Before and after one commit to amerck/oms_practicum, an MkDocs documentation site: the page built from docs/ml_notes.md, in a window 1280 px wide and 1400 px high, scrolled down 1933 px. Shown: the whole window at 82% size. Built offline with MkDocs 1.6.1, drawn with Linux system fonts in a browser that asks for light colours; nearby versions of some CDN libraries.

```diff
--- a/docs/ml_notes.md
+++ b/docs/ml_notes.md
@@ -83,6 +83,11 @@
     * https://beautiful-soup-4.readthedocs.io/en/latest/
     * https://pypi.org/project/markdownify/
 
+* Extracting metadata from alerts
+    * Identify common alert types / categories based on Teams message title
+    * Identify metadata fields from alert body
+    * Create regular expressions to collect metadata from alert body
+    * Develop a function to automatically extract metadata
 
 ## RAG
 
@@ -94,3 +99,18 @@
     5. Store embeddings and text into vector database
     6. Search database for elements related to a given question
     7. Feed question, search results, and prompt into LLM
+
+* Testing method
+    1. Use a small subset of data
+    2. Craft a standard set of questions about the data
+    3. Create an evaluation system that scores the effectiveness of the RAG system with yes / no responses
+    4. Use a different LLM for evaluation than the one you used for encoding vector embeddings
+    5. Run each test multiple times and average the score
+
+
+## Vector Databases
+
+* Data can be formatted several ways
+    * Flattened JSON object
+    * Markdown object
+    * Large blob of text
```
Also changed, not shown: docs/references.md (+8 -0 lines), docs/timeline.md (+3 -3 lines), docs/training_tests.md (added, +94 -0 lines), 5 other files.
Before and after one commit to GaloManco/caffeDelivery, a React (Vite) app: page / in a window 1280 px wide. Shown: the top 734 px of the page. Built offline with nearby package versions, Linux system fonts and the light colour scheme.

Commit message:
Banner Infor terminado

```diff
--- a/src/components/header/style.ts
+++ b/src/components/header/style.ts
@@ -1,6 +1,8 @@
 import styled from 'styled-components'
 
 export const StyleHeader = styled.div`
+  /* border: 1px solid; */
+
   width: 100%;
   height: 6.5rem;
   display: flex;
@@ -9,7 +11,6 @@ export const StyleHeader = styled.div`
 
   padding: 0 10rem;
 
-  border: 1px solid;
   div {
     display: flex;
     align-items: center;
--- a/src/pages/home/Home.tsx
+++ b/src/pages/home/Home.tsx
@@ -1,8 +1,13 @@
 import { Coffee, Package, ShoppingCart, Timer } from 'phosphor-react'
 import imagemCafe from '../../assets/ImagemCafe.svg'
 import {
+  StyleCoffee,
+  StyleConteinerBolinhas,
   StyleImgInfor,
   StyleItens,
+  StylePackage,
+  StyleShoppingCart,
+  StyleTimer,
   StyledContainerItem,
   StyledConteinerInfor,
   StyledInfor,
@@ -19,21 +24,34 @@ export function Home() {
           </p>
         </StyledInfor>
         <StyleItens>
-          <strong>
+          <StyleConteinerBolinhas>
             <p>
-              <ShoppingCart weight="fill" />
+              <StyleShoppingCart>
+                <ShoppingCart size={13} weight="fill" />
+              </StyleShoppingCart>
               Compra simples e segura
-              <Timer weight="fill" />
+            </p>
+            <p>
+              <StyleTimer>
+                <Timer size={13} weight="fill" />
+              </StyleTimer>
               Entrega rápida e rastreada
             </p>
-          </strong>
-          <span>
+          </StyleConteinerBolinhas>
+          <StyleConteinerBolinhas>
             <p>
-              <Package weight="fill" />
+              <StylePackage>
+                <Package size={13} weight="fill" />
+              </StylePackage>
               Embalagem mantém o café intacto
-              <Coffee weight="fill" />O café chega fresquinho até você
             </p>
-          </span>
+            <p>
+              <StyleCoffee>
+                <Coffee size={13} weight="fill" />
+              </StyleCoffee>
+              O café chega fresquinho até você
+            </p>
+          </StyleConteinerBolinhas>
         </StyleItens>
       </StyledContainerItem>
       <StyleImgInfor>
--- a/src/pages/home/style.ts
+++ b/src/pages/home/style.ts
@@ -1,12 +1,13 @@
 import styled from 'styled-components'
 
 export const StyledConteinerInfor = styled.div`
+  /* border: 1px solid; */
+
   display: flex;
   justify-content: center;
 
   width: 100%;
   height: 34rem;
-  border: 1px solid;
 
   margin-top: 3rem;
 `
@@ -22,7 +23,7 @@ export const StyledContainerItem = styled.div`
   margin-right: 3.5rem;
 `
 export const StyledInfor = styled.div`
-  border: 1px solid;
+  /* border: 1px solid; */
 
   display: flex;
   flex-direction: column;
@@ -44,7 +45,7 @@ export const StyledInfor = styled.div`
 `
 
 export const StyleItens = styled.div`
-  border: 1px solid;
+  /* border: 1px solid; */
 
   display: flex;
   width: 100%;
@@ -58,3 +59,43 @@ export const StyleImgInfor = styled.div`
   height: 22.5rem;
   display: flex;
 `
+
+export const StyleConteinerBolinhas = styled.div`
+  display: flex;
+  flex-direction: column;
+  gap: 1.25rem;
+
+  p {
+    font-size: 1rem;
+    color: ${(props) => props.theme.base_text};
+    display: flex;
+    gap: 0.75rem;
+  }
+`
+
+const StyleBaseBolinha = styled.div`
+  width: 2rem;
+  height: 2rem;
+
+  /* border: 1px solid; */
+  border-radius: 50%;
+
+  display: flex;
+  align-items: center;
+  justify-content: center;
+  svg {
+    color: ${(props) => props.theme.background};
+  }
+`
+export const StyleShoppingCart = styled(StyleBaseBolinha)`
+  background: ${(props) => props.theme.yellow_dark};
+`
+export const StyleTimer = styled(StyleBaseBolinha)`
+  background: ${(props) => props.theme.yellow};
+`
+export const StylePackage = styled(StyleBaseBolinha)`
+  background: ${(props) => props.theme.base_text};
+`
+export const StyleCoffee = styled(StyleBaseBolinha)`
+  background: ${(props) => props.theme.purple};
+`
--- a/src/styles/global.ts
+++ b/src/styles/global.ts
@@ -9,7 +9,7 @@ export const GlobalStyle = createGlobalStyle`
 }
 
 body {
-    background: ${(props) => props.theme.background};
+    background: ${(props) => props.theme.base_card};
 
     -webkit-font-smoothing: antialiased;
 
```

****

▸ Problem description
Please state how many lines in the listing above hold the string "StyleBaseBolinha", and nothing more.

▸ Written solution
5